-- Task directions --
Look for "https" in each line of the entries, and return the matching lines.

-- Front-end code edit data --
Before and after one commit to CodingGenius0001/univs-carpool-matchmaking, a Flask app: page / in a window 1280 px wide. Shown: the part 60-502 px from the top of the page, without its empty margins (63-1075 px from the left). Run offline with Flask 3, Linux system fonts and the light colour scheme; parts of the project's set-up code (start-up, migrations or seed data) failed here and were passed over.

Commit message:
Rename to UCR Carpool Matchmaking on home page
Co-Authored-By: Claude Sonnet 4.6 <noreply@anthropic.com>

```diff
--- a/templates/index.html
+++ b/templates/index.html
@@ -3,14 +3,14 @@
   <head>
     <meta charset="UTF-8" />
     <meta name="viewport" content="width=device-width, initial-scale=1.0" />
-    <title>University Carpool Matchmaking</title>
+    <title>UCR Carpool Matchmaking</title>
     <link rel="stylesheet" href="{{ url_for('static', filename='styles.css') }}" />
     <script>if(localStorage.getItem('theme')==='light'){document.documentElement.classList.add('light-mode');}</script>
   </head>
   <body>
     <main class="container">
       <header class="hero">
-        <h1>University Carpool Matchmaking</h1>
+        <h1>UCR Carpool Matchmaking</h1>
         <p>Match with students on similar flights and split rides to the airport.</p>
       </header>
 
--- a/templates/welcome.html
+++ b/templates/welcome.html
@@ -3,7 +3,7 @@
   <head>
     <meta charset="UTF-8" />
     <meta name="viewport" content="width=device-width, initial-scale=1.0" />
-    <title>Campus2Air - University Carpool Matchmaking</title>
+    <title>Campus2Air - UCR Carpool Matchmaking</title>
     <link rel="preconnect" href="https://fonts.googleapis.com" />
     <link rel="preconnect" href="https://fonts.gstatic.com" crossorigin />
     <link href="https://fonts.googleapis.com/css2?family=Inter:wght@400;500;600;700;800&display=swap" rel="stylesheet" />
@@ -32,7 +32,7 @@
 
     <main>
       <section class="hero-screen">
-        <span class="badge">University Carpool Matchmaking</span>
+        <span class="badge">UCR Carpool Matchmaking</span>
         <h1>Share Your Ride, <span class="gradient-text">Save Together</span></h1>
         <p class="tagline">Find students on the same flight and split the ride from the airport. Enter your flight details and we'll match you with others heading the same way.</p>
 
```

-- Result of the exercise --
     <link rel="preconnect" href="https://fonts.googleapis.com" />
     <link rel="preconnect" href="https://fonts.gstatic.com" crossorigin />
     <link href="https://fonts.googleapis.com/css2?family=Inter:wght@400;500;600;700;800&display=swap" rel="stylesheet" />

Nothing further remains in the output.